THE PHILADELPHIA EAGLES cafeteria was mostly silent on Friday afternoon until a stocky man with a booming voice strolled in and announced his presence. Hugh Douglas retired after Philadelphia cut him during training camp, but the boisterous three-time Pro Bowl defensive end still knows how to keep the team loose. Standing in the middle of the room, he blared that he had just been hired as the Eagles' official ambassador. "I'm the type of ambassador who will be out in the parking lot with the fans," Douglas proclaimed. "I'll be the ambassador of King Cobra and Courvoisier."
As Douglas proceeded to bounce around the room, slapping hands with old friends and introducing himself to stunned strangers, free safety Brian Dawkins sat in the corner, laughing. He loves the vibe Douglas brings to the team when he visits, the levity that helps ease tense moments. But even without the affable Douglas, Dawkins and his teammates have shown a knack for dealing with stress. Two weeks into the 2005 season, it's clear nothing can rattle the Eagles.

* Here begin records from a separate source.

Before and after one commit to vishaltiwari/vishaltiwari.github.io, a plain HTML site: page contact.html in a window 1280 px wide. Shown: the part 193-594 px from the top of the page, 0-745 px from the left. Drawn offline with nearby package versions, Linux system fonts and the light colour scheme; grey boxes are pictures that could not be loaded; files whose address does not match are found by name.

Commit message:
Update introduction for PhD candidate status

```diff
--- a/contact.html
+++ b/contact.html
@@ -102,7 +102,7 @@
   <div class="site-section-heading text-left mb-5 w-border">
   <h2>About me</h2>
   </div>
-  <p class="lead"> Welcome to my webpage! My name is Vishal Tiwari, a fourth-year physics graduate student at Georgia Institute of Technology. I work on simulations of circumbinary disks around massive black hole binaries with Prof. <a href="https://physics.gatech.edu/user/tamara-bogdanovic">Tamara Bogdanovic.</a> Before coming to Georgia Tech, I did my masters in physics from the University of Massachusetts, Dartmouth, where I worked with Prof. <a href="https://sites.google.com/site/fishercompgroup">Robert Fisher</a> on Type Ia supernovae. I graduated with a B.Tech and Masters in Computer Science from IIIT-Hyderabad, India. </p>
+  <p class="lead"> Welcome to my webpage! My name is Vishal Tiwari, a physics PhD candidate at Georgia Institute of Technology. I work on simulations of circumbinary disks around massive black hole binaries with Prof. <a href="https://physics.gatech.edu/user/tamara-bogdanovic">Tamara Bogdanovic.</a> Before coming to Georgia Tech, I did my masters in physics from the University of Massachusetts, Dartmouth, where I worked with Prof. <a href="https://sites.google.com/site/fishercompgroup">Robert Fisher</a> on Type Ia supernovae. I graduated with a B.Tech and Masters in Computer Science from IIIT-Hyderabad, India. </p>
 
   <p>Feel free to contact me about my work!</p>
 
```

Though Philadelphia was supposed to be reeling after a 14-10 defeat at Atlanta in the Monday-night opener, there were no hints of that when the Eagles hosted San Francisco at Lincoln Financial Field on Sunday. The final score read 42-3 Philadelphia, but it wasn't that close. In dismantling the 49ers, the Eagles displayed all the qualities that made them so dangerous last season.
Donovan McNabb threw for 342 yards and five touchdowns. Terrell Owens caught five passes for 143 yards and two scores. And the defense--a unit that too often gets overlooked in the media free-for-all surrounding the team--flattened San Francisco. Philadelphia allowed the 49ers just 142 total yards while sacking the 49ers quarterback Tim Rattay three times and making three interceptions. "We were looking to make a statement with this game," said cornerback Lito Sheppard. "We had a lot of people who were looking to jump off our bandwagon after last week, but this game lets everybody know that we're back on track."
You really can't blame the doubters. The Eagles have encountered so much adversity over the last few months that it's hard to remember what's been going right. They've had to deal with season-ending injuries at the skill positions. (Running back Correll Buckhalter and wide receiver Todd Pinkston are done for the year.) One defensive lineman was shot during the off-season (end Jerome McDougle, who is out until at least Week 6) and another cut after a long run with the team ( defensive tackle Corey Simon, now with the Colts). There have also been public squabbles over contracts involving defensive tackle Hollis Thomas, Pro Bowl running back Brian Westbrook and, most notably, the maelstrom known as T.O.
Such problems would debilitate most contenders, but the Eagles take adversity in stride--as if their season wouldn't be interesting enough without some major hurdles to clear. "A lot of the things that have happened around here have been outside our control," Dawkins says. "Injuries happen. The business issues [ Thomas, Owens and Westbrook] take care of themselves. You can't worry about those things. All we've been focused on is making another run. I'm not saying this to be cocky, but I believe we'll be back in the Super Bowl."
Dawkins can be so confident because he understands how Philadelphia--a team that lost three straight NFC Championship Games before dropping the Super Bowl last February--responds to challenges. No team in the NFL has been better able to overcome distraction and disappointment. Consider the week leading up to the San Francisco game.
Though middle linebacker Jeremiah Trotter had been ejected for his role in a fracas before the Atlanta game, he joked about the scuffle on his radio show the next day and to reporters in the days afterward. "I hope the commissioner takes pity on me," Trotter said in the locker room before receiving his punishment from the NFL last Thursday--a $5,000 fine. "I hope he sees that I didn't throw a punch."
Across the room Owens was conducting his own kind of media session. He stopped talking to the Philadelphia press months ago, but his first game against his former team had attracted a smattering of Bay Area writers. On Thursday, Owens became so tired of avoiding eye contact with the reporters that he covered his ears, turned his back to the media and hunched down in a locker, singing "la-la-la" over and over.
None of Owens's teammates acted as if anything strange was happening. This is what their world has become, and they've adapted to it. When the problems between Owens and McNabb festered this summer, Dawkins, a 10-year Philly veteran, reached out to both men to offer support. He didn't choose sides or judge. He simply made an offer: If either one wanted to talk about his problems, Dawkins was willing to listen.